Records shown START
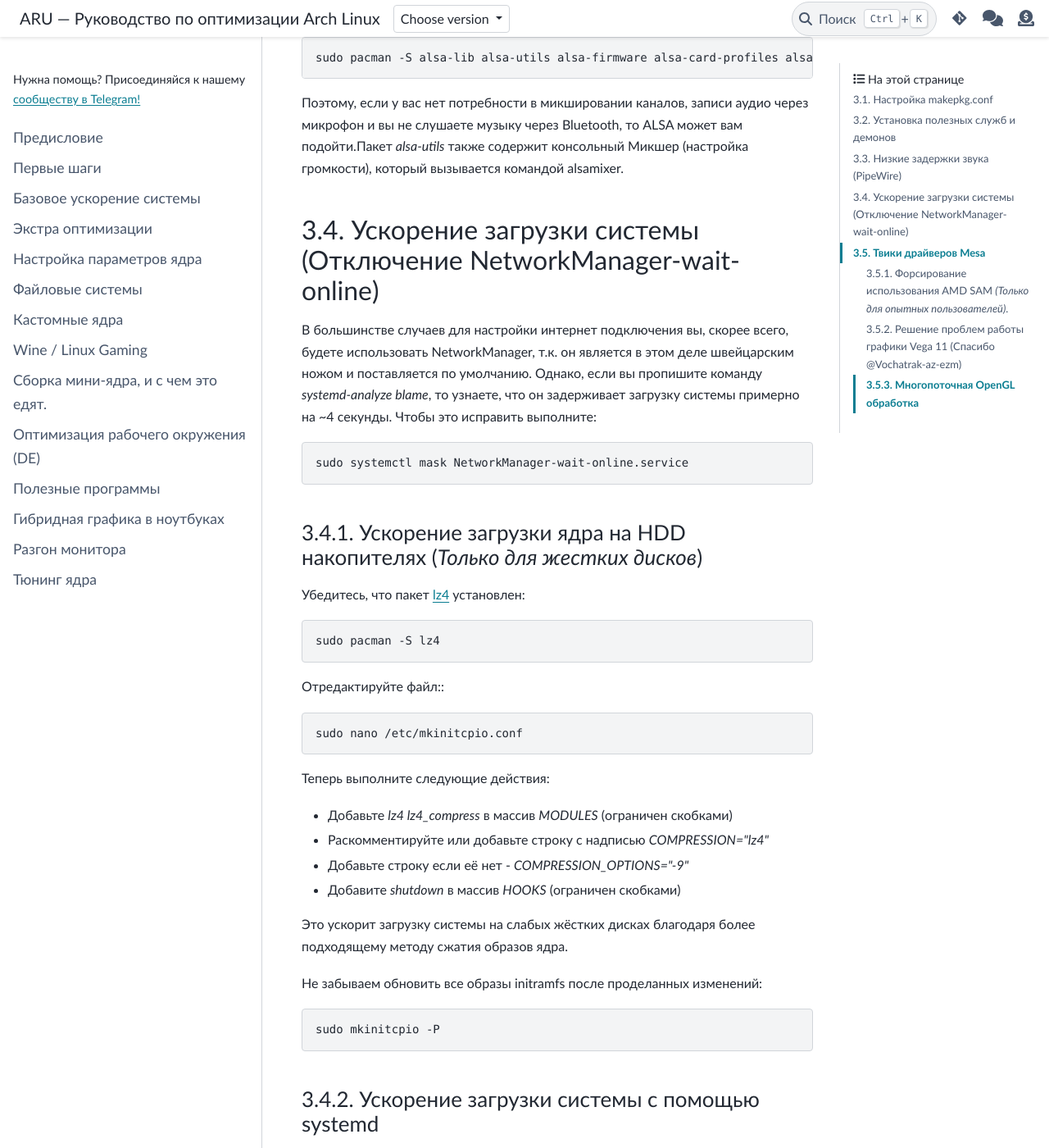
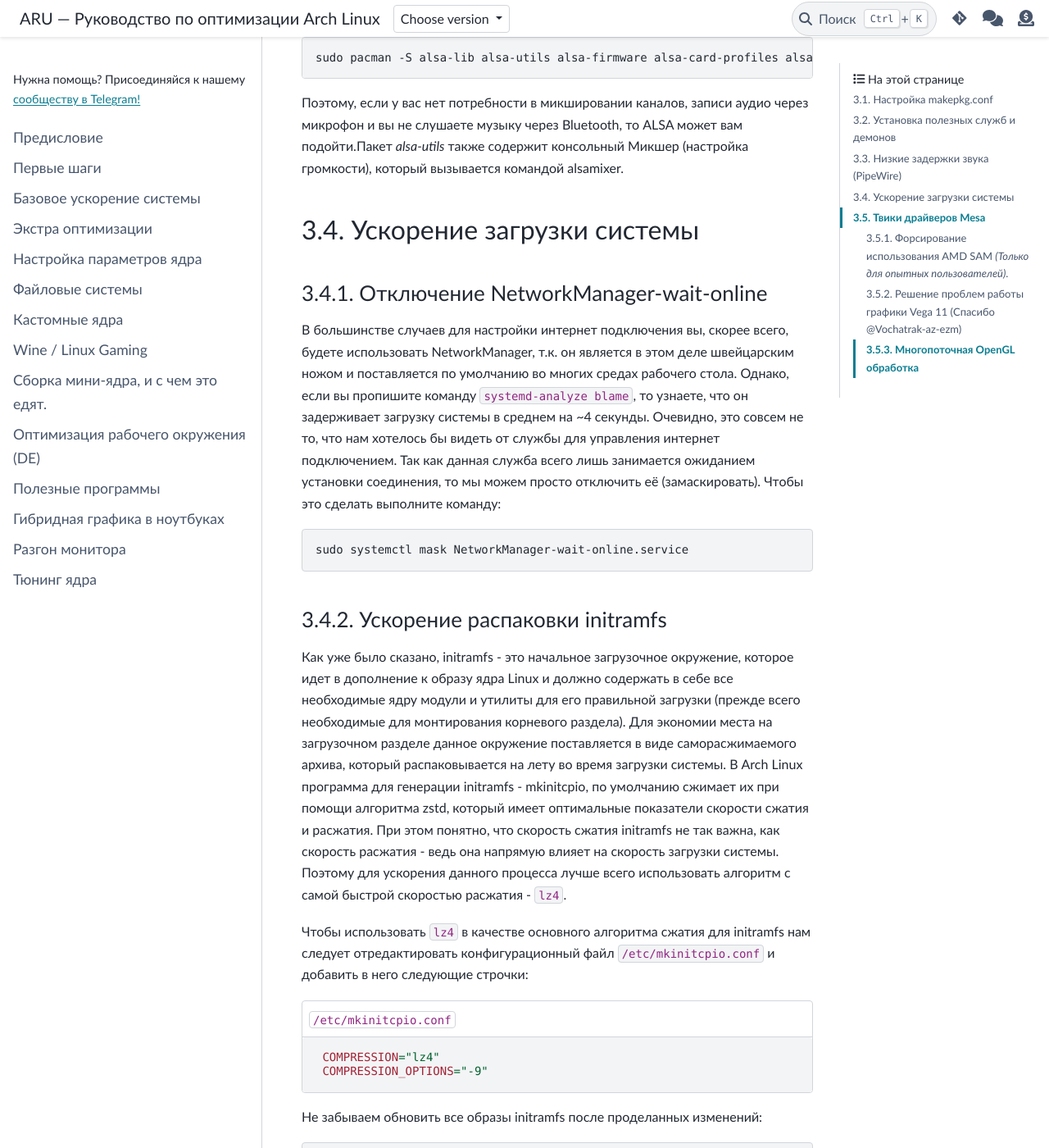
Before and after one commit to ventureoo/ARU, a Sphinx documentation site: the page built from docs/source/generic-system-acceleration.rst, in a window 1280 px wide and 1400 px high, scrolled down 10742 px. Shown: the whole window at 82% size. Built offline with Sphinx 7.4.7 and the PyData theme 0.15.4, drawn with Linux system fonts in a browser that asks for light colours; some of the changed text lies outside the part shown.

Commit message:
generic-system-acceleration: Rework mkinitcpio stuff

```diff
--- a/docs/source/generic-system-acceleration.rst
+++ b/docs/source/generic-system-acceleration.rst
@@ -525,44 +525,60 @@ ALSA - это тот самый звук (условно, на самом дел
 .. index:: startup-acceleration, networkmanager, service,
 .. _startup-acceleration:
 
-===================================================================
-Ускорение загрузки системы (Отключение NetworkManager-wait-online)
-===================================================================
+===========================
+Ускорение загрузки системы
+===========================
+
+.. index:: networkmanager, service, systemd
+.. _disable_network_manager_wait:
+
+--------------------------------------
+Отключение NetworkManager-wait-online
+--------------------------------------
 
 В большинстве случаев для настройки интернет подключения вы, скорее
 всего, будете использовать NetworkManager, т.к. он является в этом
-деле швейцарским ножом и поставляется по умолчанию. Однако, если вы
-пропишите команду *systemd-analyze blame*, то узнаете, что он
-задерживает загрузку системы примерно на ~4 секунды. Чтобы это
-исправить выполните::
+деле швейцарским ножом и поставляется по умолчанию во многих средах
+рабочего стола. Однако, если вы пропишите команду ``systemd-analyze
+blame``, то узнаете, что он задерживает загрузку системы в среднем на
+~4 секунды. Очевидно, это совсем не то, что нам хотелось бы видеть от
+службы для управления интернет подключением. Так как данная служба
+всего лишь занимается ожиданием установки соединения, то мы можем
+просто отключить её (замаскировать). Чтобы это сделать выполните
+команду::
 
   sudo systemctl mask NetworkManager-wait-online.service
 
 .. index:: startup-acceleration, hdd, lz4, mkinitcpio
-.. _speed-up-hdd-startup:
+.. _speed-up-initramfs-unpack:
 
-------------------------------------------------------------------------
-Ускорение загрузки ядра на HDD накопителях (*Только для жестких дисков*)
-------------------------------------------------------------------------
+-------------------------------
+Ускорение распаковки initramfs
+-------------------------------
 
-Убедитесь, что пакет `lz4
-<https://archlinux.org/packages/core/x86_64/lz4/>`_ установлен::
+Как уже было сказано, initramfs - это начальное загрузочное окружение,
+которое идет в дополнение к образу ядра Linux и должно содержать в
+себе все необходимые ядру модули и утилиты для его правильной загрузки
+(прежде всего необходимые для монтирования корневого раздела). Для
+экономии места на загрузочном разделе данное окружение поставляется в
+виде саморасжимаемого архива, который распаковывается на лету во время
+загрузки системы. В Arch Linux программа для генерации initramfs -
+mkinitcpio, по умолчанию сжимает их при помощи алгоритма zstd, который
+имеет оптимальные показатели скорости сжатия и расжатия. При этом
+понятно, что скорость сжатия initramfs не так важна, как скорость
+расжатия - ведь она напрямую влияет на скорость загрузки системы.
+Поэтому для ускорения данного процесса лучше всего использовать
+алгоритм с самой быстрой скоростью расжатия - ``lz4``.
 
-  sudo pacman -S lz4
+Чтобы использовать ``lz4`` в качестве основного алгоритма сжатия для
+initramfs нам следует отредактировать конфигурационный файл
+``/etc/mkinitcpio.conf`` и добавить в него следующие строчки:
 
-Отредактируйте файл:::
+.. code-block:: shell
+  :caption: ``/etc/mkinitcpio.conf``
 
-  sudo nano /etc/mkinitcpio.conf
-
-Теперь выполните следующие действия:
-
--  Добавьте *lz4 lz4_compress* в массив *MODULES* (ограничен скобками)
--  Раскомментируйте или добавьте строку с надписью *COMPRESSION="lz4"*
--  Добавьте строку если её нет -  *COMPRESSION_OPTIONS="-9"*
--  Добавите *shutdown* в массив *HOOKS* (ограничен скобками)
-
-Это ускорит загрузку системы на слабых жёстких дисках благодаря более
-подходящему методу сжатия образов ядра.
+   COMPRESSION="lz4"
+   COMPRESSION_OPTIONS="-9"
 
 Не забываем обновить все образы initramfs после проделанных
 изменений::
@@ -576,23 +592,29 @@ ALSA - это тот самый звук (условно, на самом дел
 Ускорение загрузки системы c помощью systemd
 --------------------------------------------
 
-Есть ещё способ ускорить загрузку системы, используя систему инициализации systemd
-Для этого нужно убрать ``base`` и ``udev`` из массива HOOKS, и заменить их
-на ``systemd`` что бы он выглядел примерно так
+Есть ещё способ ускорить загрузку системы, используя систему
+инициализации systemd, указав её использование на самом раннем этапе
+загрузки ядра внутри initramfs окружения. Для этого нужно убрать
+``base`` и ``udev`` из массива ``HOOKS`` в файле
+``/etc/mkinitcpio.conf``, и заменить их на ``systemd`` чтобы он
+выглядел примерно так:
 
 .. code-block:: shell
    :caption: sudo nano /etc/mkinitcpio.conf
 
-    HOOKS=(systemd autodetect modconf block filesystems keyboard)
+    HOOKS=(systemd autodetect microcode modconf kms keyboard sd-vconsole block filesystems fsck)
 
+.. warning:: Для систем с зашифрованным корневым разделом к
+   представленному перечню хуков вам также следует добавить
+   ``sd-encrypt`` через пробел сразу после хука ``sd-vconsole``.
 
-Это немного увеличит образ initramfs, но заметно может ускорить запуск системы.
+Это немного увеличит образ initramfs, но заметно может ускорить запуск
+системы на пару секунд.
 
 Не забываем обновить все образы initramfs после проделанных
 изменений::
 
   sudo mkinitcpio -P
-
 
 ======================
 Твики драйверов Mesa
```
Records shown END
Exercise aim:
With all pictures omitted, repeat every record above word for word.

Exercise output:
Before and after one commit to ventureoo/ARU, a Sphinx documentation site: the page built from docs/source/generic-system-acceleration.rst, in a window 1280 px wide and 1400 px high, scrolled down 10742 px. Shown: the whole window at 82% size. Built offline with Sphinx 7.4.7 and the PyData theme 0.15.4, drawn with Linux system fonts in a browser that asks for light colours; some of the changed text lies outside the part shown.

Commit message:
generic-system-acceleration: Rework mkinitcpio stuff

```diff
--- a/docs/source/generic-system-acceleration.rst
+++ b/docs/source/generic-system-acceleration.rst
@@ -525,44 +525,60 @@ ALSA - это тот самый звук (условно, на самом дел
 .. index:: startup-acceleration, networkmanager, service,
 .. _startup-acceleration:
 
-===================================================================
-Ускорение загрузки системы (Отключение NetworkManager-wait-online)
-===================================================================
+===========================
+Ускорение загрузки системы
+===========================
+
+.. index:: networkmanager, service, systemd
+.. _disable_network_manager_wait:
+
+--------------------------------------
+Отключение NetworkManager-wait-online
+--------------------------------------
 
 В большинстве случаев для настройки интернет подключения вы, скорее
 всего, будете использовать NetworkManager, т.к. он является в этом
-деле швейцарским ножом и поставляется по умолчанию. Однако, если вы
-пропишите команду *systemd-analyze blame*, то узнаете, что он
-задерживает загрузку системы примерно на ~4 секунды. Чтобы это
-исправить выполните::
+деле швейцарским ножом и поставляется по умолчанию во многих средах
+рабочего стола. Однако, если вы пропишите команду ``systemd-analyze
+blame``, то узнаете, что он задерживает загрузку системы в среднем на
+~4 секунды. Очевидно, это совсем не то, что нам хотелось бы видеть от
+службы для управления интернет подключением. Так как данная служба
+всего лишь занимается ожиданием установки соединения, то мы можем
+просто отключить её (замаскировать). Чтобы это сделать выполните
+команду::
 
   sudo systemctl mask NetworkManager-wait-online.service
 
 .. index:: startup-acceleration, hdd, lz4, mkinitcpio
-.. _speed-up-hdd-startup:
+.. _speed-up-initramfs-unpack:
 
-------------------------------------------------------------------------
-Ускорение загрузки ядра на HDD накопителях (*Только для жестких дисков*)
-------------------------------------------------------------------------
+-------------------------------
+Ускорение распаковки initramfs
+-------------------------------
 
-Убедитесь, что пакет `lz4
-<https://archlinux.org/packages/core/x86_64/lz4/>`_ установлен::
+Как уже было сказано, initramfs - это начальное загрузочное окружение,
+которое идет в дополнение к образу ядра Linux и должно содержать в
+себе все необходимые ядру модули и утилиты для его правильной загрузки
+(прежде всего необходимые для монтирования корневого раздела). Для
+экономии места на загрузочном разделе данное окружение поставляется в
+виде саморасжимаемого архива, который распаковывается на лету во время
+загрузки системы. В Arch Linux программа для генерации initramfs -
+mkinitcpio, по умолчанию сжимает их при помощи алгоритма zstd, который
+имеет оптимальные показатели скорости сжатия и расжатия. При этом
+понятно, что скорость сжатия initramfs не так важна, как скорость
+расжатия - ведь она напрямую влияет на скорость загрузки системы.
+Поэтому для ускорения данного процесса лучше всего использовать
+алгоритм с самой быстрой скоростью расжатия - ``lz4``.
 
-  sudo pacman -S lz4
+Чтобы использовать ``lz4`` в качестве основного алгоритма сжатия для
+initramfs нам следует отредактировать конфигурационный файл
+``/etc/mkinitcpio.conf`` и добавить в него следующие строчки:
 
-Отредактируйте файл:::
+.. code-block:: shell
+  :caption: ``/etc/mkinitcpio.conf``
 
-  sudo nano /etc/mkinitcpio.conf
-
-Теперь выполните следующие действия:
-
--  Добавьте *lz4 lz4_compress* в массив *MODULES* (ограничен скобками)
--  Раскомментируйте или добавьте строку с надписью *COMPRESSION="lz4"*
--  Добавьте строку если её нет -  *COMPRESSION_OPTIONS="-9"*
--  Добавите *shutdown* в массив *HOOKS* (ограничен скобками)
-
-Это ускорит загрузку системы на слабых жёстких дисках благодаря более
-подходящему методу сжатия образов ядра.
+   COMPRESSION="lz4"
+   COMPRESSION_OPTIONS="-9"
 
 Не забываем обновить все образы initramfs после проделанных
 изменений::
@@ -576,23 +592,29 @@ ALSA - это тот самый звук (условно, на самом дел
 Ускорение загрузки системы c помощью systemd
 --------------------------------------------
 
-Есть ещё способ ускорить загрузку системы, используя систему инициализации systemd
-Для этого нужно убрать ``base`` и ``udev`` из массива HOOKS, и заменить их
-на ``systemd`` что бы он выглядел примерно так
+Есть ещё способ ускорить загрузку системы, используя систему
+инициализации systemd, указав её использование на самом раннем этапе
+загрузки ядра внутри initramfs окружения. Для этого нужно убрать
+``base`` и ``udev`` из массива ``HOOKS`` в файле
+``/etc/mkinitcpio.conf``, и заменить их на ``systemd`` чтобы он
+выглядел примерно так:
 
 .. code-block:: shell
    :caption: sudo nano /etc/mkinitcpio.conf
 
-    HOOKS=(systemd autodetect modconf block filesystems keyboard)
+    HOOKS=(systemd autodetect microcode modconf kms keyboard sd-vconsole block filesystems fsck)
 
+.. warning:: Для систем с зашифрованным корневым разделом к
+   представленному перечню хуков вам также следует добавить
+   ``sd-encrypt`` через пробел сразу после хука ``sd-vconsole``.
 
-Это немного увеличит образ initramfs, но заметно может ускорить запуск системы.
+Это немного увеличит образ initramfs, но заметно может ускорить запуск
+системы на пару секунд.
 
 Не забываем обновить все образы initramfs после проделанных
 изменений::
 
   sudo mkinitcpio -P
-
 
 ======================
 Твики драйверов Mesa
```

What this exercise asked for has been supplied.